[Entries taken from a collection]
-.-.-
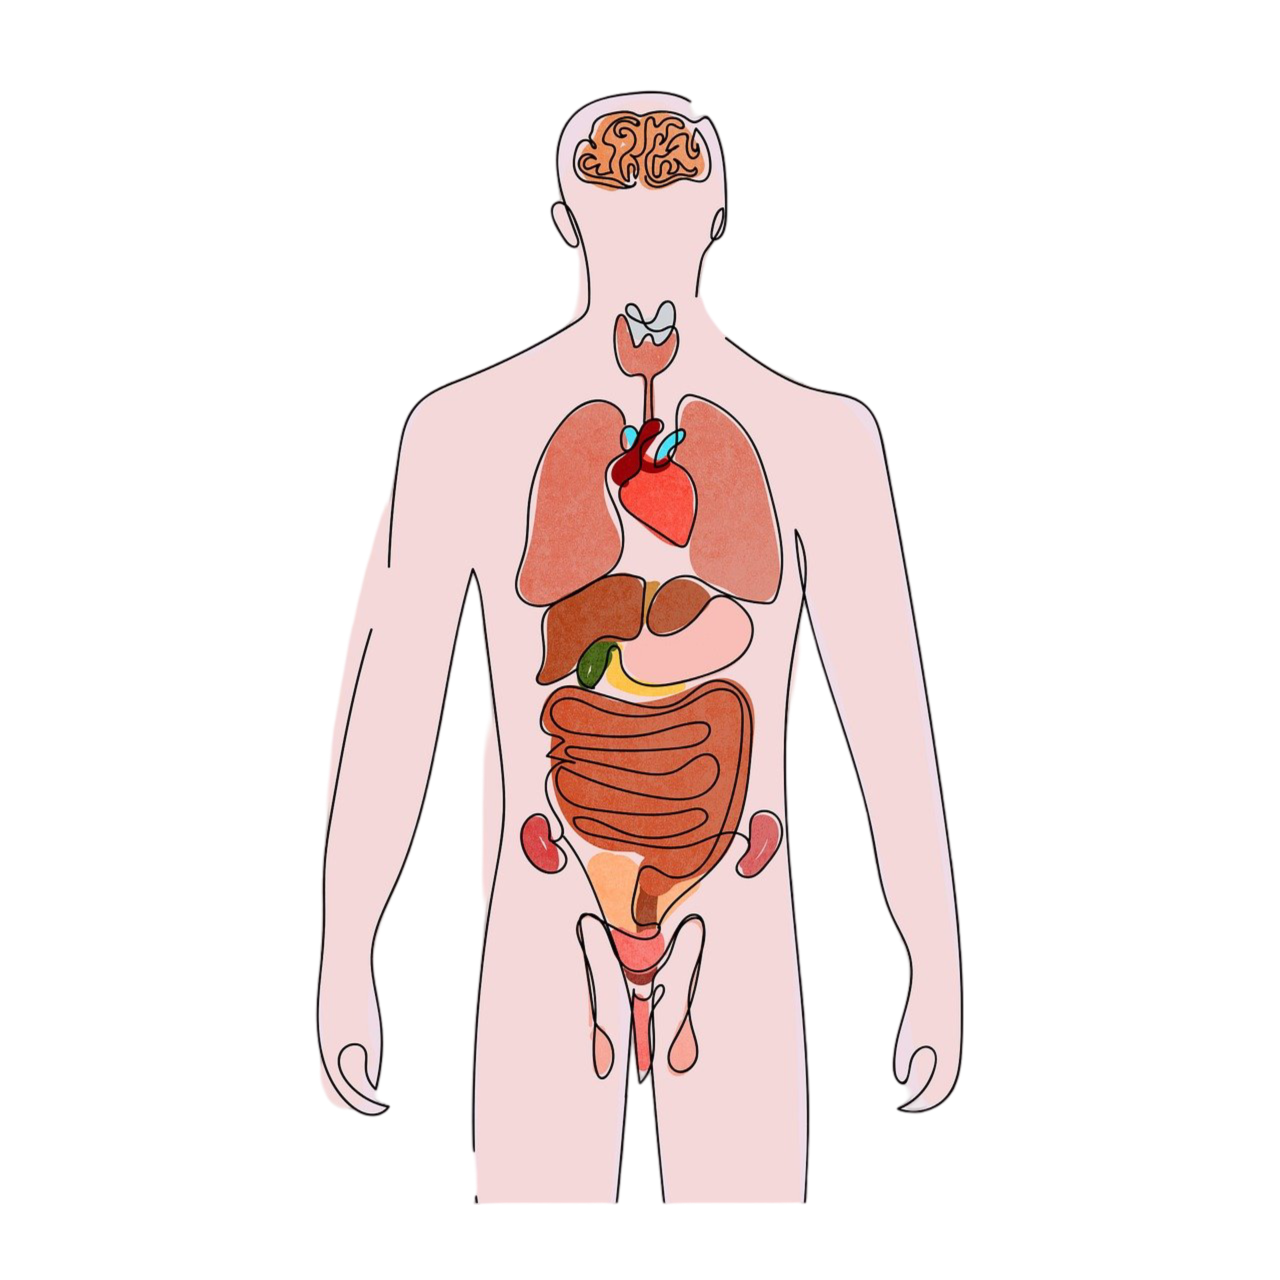
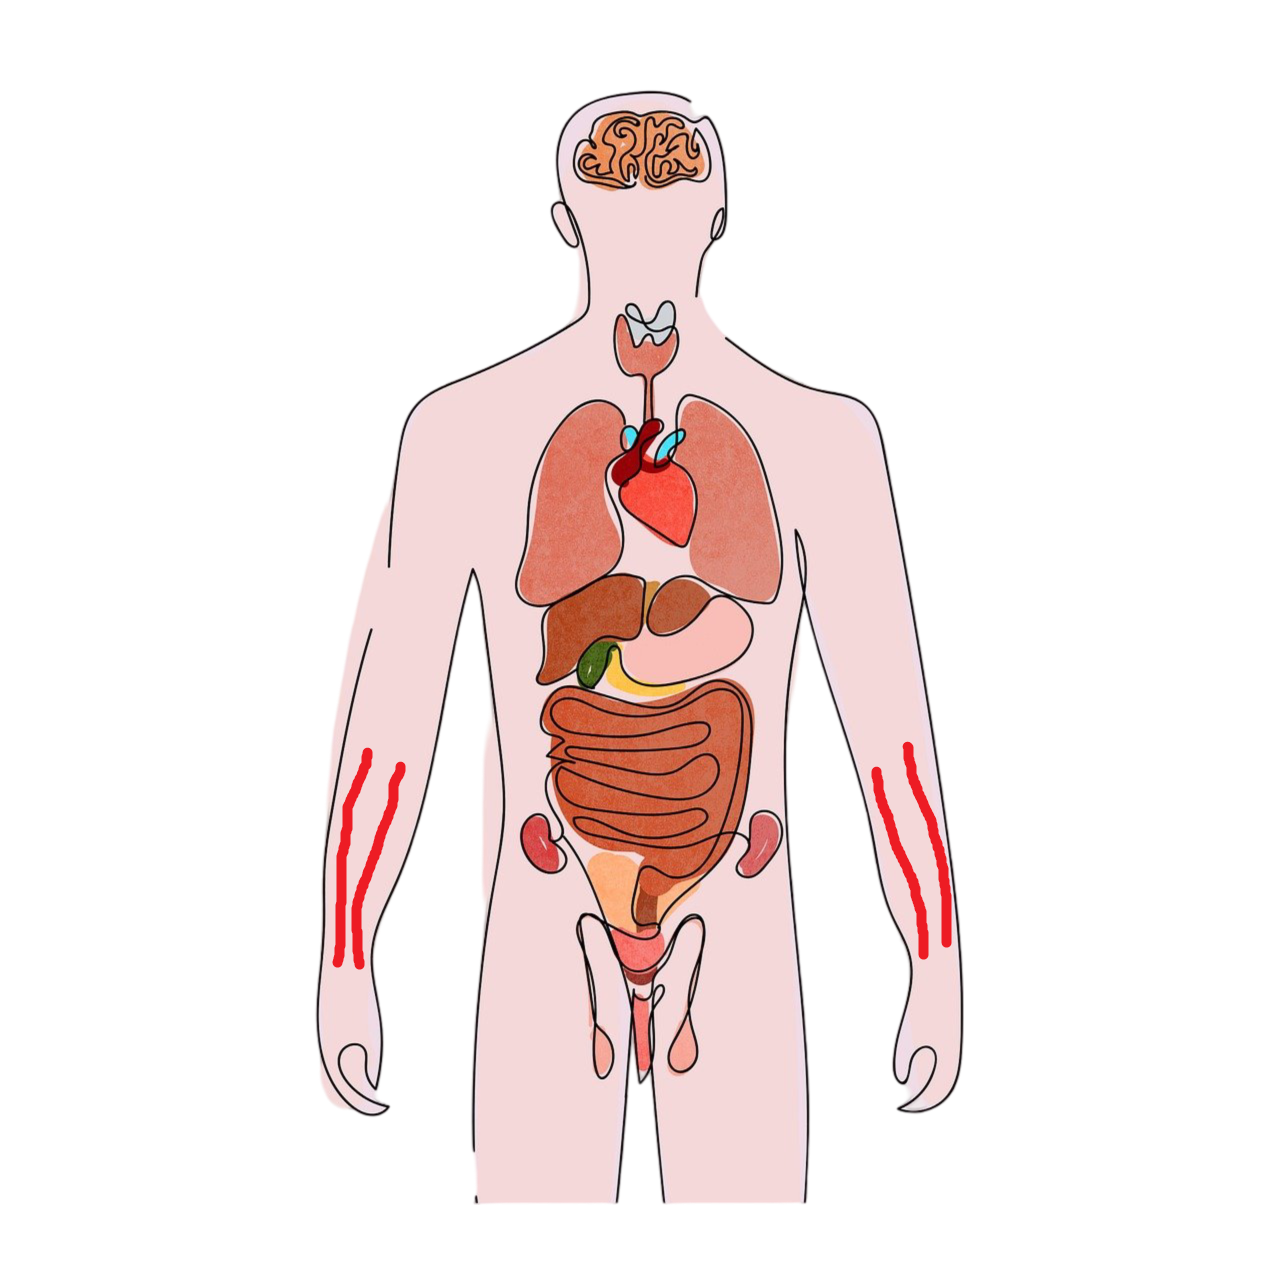
CSS update

Changed region(s): [[0.6562, 0.5625, 0.75, 0.75], [0.25, 0.5938, 0.3125, 0.75]]

diff --git a/src/main.html b/src/main.html
@@ -4,7 +4,7 @@
 <head>
     <meta charset="UTF-8">
     <meta name="viewport" content="width=device-width, initial-scale=1.0">
-    <title>Test</title>
+    <title>Page puissances 4</title>
     <link href="https://cdn.jsdelivr.net/npm/bootstrap@5.3.3/dist/css/bootstrap.min.css" rel="stylesheet"
         integrity="sha384-QWTKZyjpPEjISv5WaRU9OFeRpok6YctnYmDr5pNlyT2bRjXh0JMhjY6hW+ALEwIH" crossorigin="anonymous">
     <link rel="stylesheet" href="css.css">
@@ -44,9 +44,9 @@
                 </div>
             </nav>
 
-            <!-- Section de contenu principal -->
+            <div class="BlocContenu mx-auto d-block">
             <section class="p-3">
-                <img class="img-responsive mx-auto d-block bodyImg" src="./../Images/Corp_humain.png" alt="Corps Humain"
+                <img class="img-responsive bodyImg" src="./../Images/Corp_humain.png" alt="Corps Humain"
                     usemap="#bodymap">
 
                 <map name="bodymap">
@@ -76,26 +76,25 @@
                         shape="poly" class="organe">
                     <area target="_blank" alt="peau1" title="peau1" href="javascript:void(0)"
                         onclick="afficherTout(event,'Peau')"
-                        coords="750,844,754,819,769,811,777,817,781,826,781,840,778,851,771,861,760,873,750,877,741,875,739,864,745,837,734,837,729,847,721,859,706,876,695,886,678,899,660,924,661,933,664,942,666,946,671,940,701,914,706,922,706,937,706,956,703,972,695,991,690,1011,696,1026,697,1044,698,1060,694,1069,684,1072,672,1070,671,1059,671,1048,686,1019,689,983,694,970,701,946,702,928,695,920,686,925,678,934,673,946,669,959,659,974,656,984,658,1000,651,1055,654,1090,658,1133,663,1174,664,1203,806,1202,808,1172,809,1103,805,1046,799,982,793,900,788,852,786,822,785,779,798,637,802,599,819,651,854,760,870,819,887,901,901,933,912,967,905,1011,894,1049,897,1079,904,1085,909,1072,918,1052,929,1047,935,1057,933,1073,928,1088,917,1095,907,1103,900,1108,913,1113,929,1112,939,1107,950,1101,956,1090,959,1077,962,1062,962,1047,963,1017,961,994,961,960,953,874,928,701,901,541,880,435,875,415,862,404,824,392,780,378,745,354,724,336,706,308,698,282,686,280,679,284,669,286,663,282,656,287,655,313,663,304,669,301,674,309,674,315,674,322,677,329,677,340,674,356,664,368,654,375,651,393,650,416,661,418,674,418,681,399,687,392,712,399,728,409,746,426,755,444,766,475,778,518,782,563,774,597,765,601,743,598,730,593,744,607,753,622,746,646,733,660,726,667,723,677,738,688,749,706,750,733,748,760,746,790,740,813,736,827,740,835,750,829"
+                        coords="202,432,250,449,274,335,280,353,286,395,291,432,293,461,293,490,287,529,279,579,276,654,277,703,358,707,368,601,354,545,343,539,341,559,350,596,358,613,356,628,350,630,346,615,348,583,334,543,350,537,331,493,331,506,326,513,312,508,305,492,306,483,314,478,321,477,318,464,319,454,325,448,319,444,324,434,318,432,315,420,313,403,313,395,317,385,314,372,316,356,302,351,302,337,309,304,312,275,337,236,350,233,362,238,365,246,372,246,374,224,363,220,358,204,358,187,367,177,385,174,394,178,398,190,398,203,395,214,385,221,381,231,383,238,385,244,393,244,400,234,414,235,424,242,435,249,443,264,449,281,453,301,459,322,456,343,454,356,436,353,438,361,442,373,438,382,432,389,422,393,432,399,440,417,438,436,441,449,437,462,435,473,449,476,455,480,458,490,455,499,449,508,440,514,432,515,415,513,402,523,386,540,388,552,403,537,413,545,409,574,405,584,401,590,389,563,384,577,381,603,388,704,470,703,470,628,461,502,460,394,466,316,500,448,544,422,510,245,479,230,429,202,410,178,407,159,411,142,423,124,423,108,337,124,345,164,346,180,333,192,299,210,268,223,243,235,234,262,228,325,218,368"
                         shape="poly" class="organe">
-                    <area target="_blank" alt="peau2" title="peau2" href="javascript:void(0)"
-                        onclick="afficherTout(event,'Peau')"
-                        coords="698,279,702,256,711,245,719,239,725,232,727,213,724,195,724,172,720,150,712,131,706,115,686,98,669,92,645,94,621,96,601,100,577,112,557,142,556,170,560,202,551,207,551,220,560,236,571,244,577,247,584,245,585,256,590,281,589,304,580,314,571,325,559,333,545,340,507,362,482,372,454,384,427,397,405,425,394,480,388,498,368,567,352,634,340,676,339,719,327,778,325,906,316,1010,322,1081,333,1105,364,1119,381,1118,392,1108,388,1106,365,1098,352,1087,342,1071,340,1051,356,1044,365,1044,367,1053,367,1066,367,1074,372,1085,377,1091,383,1049,377,997,374,950,387,902,409,853,424,801,460,616,473,570,483,611,495,707,488,737,483,787,482,821,482,853,488,917,481,954,472,1098,478,1204,618,1202,626,1113,628,1065,633,1021,621,968,612,948,608,924,594,919,586,917,583,930,586,946,589,963,594,978,596,993,592,1020,599,1025,609,1035,615,1057,611,1069,603,1076,594,1068,592,1047,592,1033,592,1008,591,997,588,984,586,971,582,954,576,932,579,921,590,911,600,919,606,915,600,905,593,891,585,876,581,862,573,847,563,837,557,841,562,846,567,859,563,867,556,871,547,872,536,865,520,844,521,825,530,816,542,812,548,819,550,828,548,837,560,841,563,827,558,816,550,808,546,794,542,779,548,769,551,756,544,756,549,746,550,734,542,723,541,707,550,696,558,686,555,678,538,681,547,651,545,641,542,624,549,607,539,604,522,599,514,577,528,541,527,512,537,468,557,432,579,406,598,399,610,401,618,407,624,416,628,420,640,416,644,401,644,386,642,375,628,374,620,367,616,354,612,340,615,321,619,315,633,303,638,308,642,322,651,317,652,305,653,291,662,278,668,281,676,283"
-                        shape="poly" class="organe">
-                    <area target="_blank" alt="peau3" title="peau3" href="javascript:void(0)"
-                        onclick="afficherTout(event,'Peau')"
-                        coords="623,500,634,516,648,527,658,534,672,543,684,548,688,559,685,574,672,576,659,579,652,579,642,576,629,574,620,571,609,569,619,561,623,548,624,535,623,524,618,514,616,506"
-                        shape="poly" class="organe">
+                    <area target="_blank" alt="Sang1" title="Sang1" href="javascript:void(0)"
+                        onclick="afficherTout(event,'Sang')" coords="200,432,246,450,220,576,191,567" shape="poly"
+                        class="organe">
+                    <area target="_blank" alt="Sang2" title="Sang2" href="javascript:void(0)"
+                        onclick="afficherTout(event,'Sang')" coords="503,451,542,430,559,553,537,565" shape="poly"
+                        class="organe">
                 </map>
             </section>
 
-            <section>
-                <h2 id="titre"></h2>
+            <section class="vignette">
+                <h3 id="titre"></h3>
                 <p id="texte"></p>
                 <p id="texteAccessible"></p>
                 <img id="image" src="" alt="Image de la vignette" class="img-fluid">
                 <a id="lien" href="#" target="_blank"></a>
             </section>
+            </div>
             <script src="./vignette/vignette.js">
             </script>
             <footer>

diff --git a/src/vignette/vignette.js b/src/vignette/vignette.js
@@ -44,58 +44,66 @@ const vignettes = {
         "Description",
         null
     ),
-    "Coeur":new Vignette(
+    "Coeur": new Vignette(
         "L’océan :  Notre source d'Oxygène ",
         "Le cœur permet de réoxygéner tout notre système sanguin à chaque battement tout comme les phytoplanctons (micro-organismes marins) , contenue dans l’océan, qui rejettent entre 50% à 80% d'oxygène dans notre atmosphère. De plus, l'océan absorbe un quart du CO2 rejeté par l’homme. ",
         "Texte plus simple",
         "./../Images/Coeur.png",
         "Description",
         null
-)
+    ),
+    "Sang": new Vignette(
+        "Océan et Sang : La Circulation des Fluides au Service de la Température Planétaire",
+        "L’océan permet de de stocker la chaleur, régulant la température mondiale. Cela s'explique par les courants océaniques qui distribuent l’excès de chaleur reçu aux tropiques vers les plus hautes latitudes. D’une manière générale, les gaz sont plus solubles dans les eaux froides que chaudes. Par conséquent, les eaux de surfaces des hautes latitudes sont plus riches en gaz que celles des basses latitudes. Le renouvellement des eaux de surface par la circulation océanique jouent par conséquent un rôle très important dans le cycle du gaz carbonique et du carbone, en entraînant les eaux enrichies des hautes latitudes vers l’océan profond.",
+        "Texte plus simple",
+        "./../Images/courant_océanique_températue.webp",
+        "Description",
+        "https://ocean-climate.org/presentation-des-fiches-scientifiques-ocean-et-climat/locean-reservoir-de-chaleur/"
+    )
 };
 
 // Stockage de l'instance dans l'objet global
 window.vignettes = vignettes;
 
 // Fonction pour afficher le titre
-function afficherTout(event,titre) {
+function afficherTout(event, titre) {
     event.preventDefault();
     const vignette = window.vignettes[titre];
     console.log(vignette);
-    if(vignette){
+    if (vignette) {
         document.getElementById('titre').textContent = vignette.titre;
         const texte = document.getElementById('texte').textContent = vignette.texte;
         const button = document.createElement('button');
-        button.id='toogleTexteAccessible';
+        button.id = 'toogleTexteAccessible';
         button.textContent = 'Afficher texte accessible';
-        button.addEventListener('click',function(){
-            const texteAccessible=document.getElementById('texteAccessible').textContent = vignette.texte;
-            if(texteAccessible.style.display==='none'){
-                texteAccessible.style.display='block';
-                texte.style.display='none';
+        button.addEventListener('click', function () {
+            const texteAccessible = document.getElementById('texteAccessible').textContent = vignette.texte;
+            if (texteAccessible.style.display === 'none') {
+                texteAccessible.style.display = 'block';
+                texte.style.display = 'none';
             }
-            else{
-                texteAccessible.style.display='none';
-                texte.style.display='block';
+            else {
+                texteAccessible.style.display = 'none';
+                texte.style.display = 'block';
             }
         })
         const img = document.getElementById('image');
-        if(vignette.image){
+        if (vignette.image) {
             img.src = vignette.image;
             img.alt = vignette.descriptionImage;
             img.style.display = 'block';
         }
-        else{
+        else {
             img.style.display = 'none';
         }
 
         const lien = document.getElementById('lien');
-        if(vignette.lien){
+        if (vignette.lien) {
             lien.href = vignette.lien;
-            lien.style.display='inline';
+            lien.style.display = 'inline';
         }
-        else{
-            lien.style.display='none';
+        else {
+            lien.style.display = 'none';
         }
 
     }

diff --git a/src/css.css b/src/css.css
@@ -7,6 +7,7 @@
 body, html {
     height: 100%;
     margin: 0;
+    background-color: #FFFFFF;
 }
 
 footer{
@@ -67,4 +68,18 @@ h1 {
 
 .organe:hover{
     filter: brightness(50%);
+}
+
+#image{
+    display: none;
+    width: 300px;
+    height: auto;
+}
+
+.BlocContenu{
+    display:flex;
+}
+
+.vignette{
+    text-align: justify;
 }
-.-.-
# Task requirements
One number is the expected answer: the count of lines above that hold the word "button".

# Exercise answer
6